Statement sleeves: Why slouch is the new structured

Say what you may about their impracticality, knuckle-grazing sleeves are taking the street style crowd by storm. But why are millennials opting for extra-long instead of extra-large?

One’s an incident, two’s a coincidence, three’s a trend. Spotting a trend across three or more major catwalks — or seasons, even — might just be the fashion equivalent of bingo. Except, instead of geriatric players with a port and shandy, think millennials scrolling through Instagram on their rose gold iPhone 6s. Spring/summer 2017 saw a wave of look-at-me sleeves, with the likes of Balenciaga, Gucci, and Vetements leading the pack.

At Gucci, where the set was doused in an LSD-infused atmosphere, sleeves were similarly brought to new heights in the forms of ruffled tulle, sequinned fringe, and ballooned drapery. Over at Balenciaga, they were boxy and angular; think 80s power dressing multiplied by ten. On the streets, style mavens are flaunting their sleeves in every thinkable permutation — leg-o’-mutton, ruffled, flared, sculptural – the list is endless.

But sleeve focus isn’t new. Dating as far back as the 14th century, sleeves were seen in a variety of styles spanning a multitude of cultures — from Henry the Eighth’s voluminous sleeves to the floor-grazing sleeves of traditional Chinese Hanfus of the Han Dynasty. In the Victorian era alone, sleeves fluctuated from fitted to full. “Sleeves have always been experimented with,” says leading British stylist Zoe Lem. “I think the idea of a play on traditional silhouette is a good thing.”

There does, however, seem to be a shift from the deliberately ornate.
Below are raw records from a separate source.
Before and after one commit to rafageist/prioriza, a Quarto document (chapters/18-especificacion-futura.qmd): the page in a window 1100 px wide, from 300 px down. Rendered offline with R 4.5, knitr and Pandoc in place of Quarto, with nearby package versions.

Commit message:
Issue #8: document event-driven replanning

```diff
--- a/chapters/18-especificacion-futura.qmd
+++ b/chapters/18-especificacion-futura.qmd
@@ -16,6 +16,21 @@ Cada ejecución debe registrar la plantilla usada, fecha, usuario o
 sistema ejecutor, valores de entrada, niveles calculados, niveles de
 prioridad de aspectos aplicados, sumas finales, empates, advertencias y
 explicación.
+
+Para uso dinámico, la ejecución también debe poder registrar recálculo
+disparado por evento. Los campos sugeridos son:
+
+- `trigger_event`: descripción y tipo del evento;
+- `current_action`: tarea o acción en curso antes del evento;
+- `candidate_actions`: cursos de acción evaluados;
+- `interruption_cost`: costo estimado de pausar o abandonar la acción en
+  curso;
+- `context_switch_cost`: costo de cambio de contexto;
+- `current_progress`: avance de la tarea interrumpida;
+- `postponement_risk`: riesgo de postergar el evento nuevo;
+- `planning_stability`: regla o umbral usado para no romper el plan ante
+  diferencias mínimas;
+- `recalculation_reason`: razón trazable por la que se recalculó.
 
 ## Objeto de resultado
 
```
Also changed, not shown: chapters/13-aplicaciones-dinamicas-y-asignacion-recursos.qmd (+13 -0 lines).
A surprising exception on the Balenciaga catwalk, was a floor-length raincoat with sleeves of matched length. At Vetements, they were hyperextended, almost hitting the knee — a move borrowed from their past seasons. At Marques’Almeida, long sleeves ran the gamut of textiles from their signature raw denim to sheer mesh to beach-chair stripes.

Now, it seems to be all about the slouch and a nonchalant disregard for fit. Sleeves are elongated to new lengths, falling way beyond the wrists, hiding the hands. “I feel like it’s an extension of shirting, and it’s a cut and style that so many different brands can adopt,” says British fashion journalist and presenter Antonia O’Brien. “It’s something that Balenciaga could do but also Zara, so it’s not something that only the top tier brands can do. It’s really easy for high end brands to knock off.” But what came before the extra-long sleeve?

That’s right, extra-large. The 1980s were perhaps the decade that embraced big sleeves the most. In 1981, we saw both the romance in Princess Diana’s iconic puff-sleeved wedding dress, and the rebellion in the bishop sleeves of Vivienne Westwood’s Pirate collection. Two seasons ago, we saw JW Anderson pay homage to Westwood’s Keith Haring-printed leg-o’-mutton sleeves. The 1980s bug was clear — Anderson’s sleeves were reminiscent of the New Romantics, who embraced frilly shirts as a gender-bending statement.

And thanks to the rise of power dressing in the mid-1980s, sleeves — and shoulder pads — didn’t shy away from size, either. Reaching the size of dinner plates by the end of the era, the power suit became a tool for women to dress for success. British Prime Minister Margaret Thatcher was one of the first to popularise power dressing as a 1980s symbol. Channelling authority wasn’t common for women back then, and the stature of wide shoulders transformed the way women were perceived in the workplace.

So why this, why now? Vetements is arguably the one who proliferated the extra-long sleeve. Its cult-like following by the street style crowd has paved the way for ludicrously long sleeves. The Vetements effect is an interesting one to consider. With its blatantly sacrilegious approach — capitalising on pedestrian pieces with sky-high prices — the move from structured to slouch may be a pledge of allegiance at work. An allegiance to anti-establishment, that is. Vetements skeptics have dubbed their hype as faddish, but if long-time powerhouses Gucci and Céline are on board, doesn’t that signal some staying power?

Lem is doubtful. “I think the elongated sleeve is merely a silhouette edition for the youth and the catwalk. It has no practical element,” she says. “You’ve got the shoulders that often add a certain power, then you’ve got the extra-long sleeve which conveys a certain slumminess, almost zombie-like.”

Be it slouch or structure, both seem to be function as armoury (or arm-ery, if you will) for breaking the glass ceiling. In the 1980s they sought to assert girl boss status; today, they epitomise youth lethargy in a post-Brexit, post-Trump world. Let’s just hope these sleeves don’t get in the way of getting our hands dirty.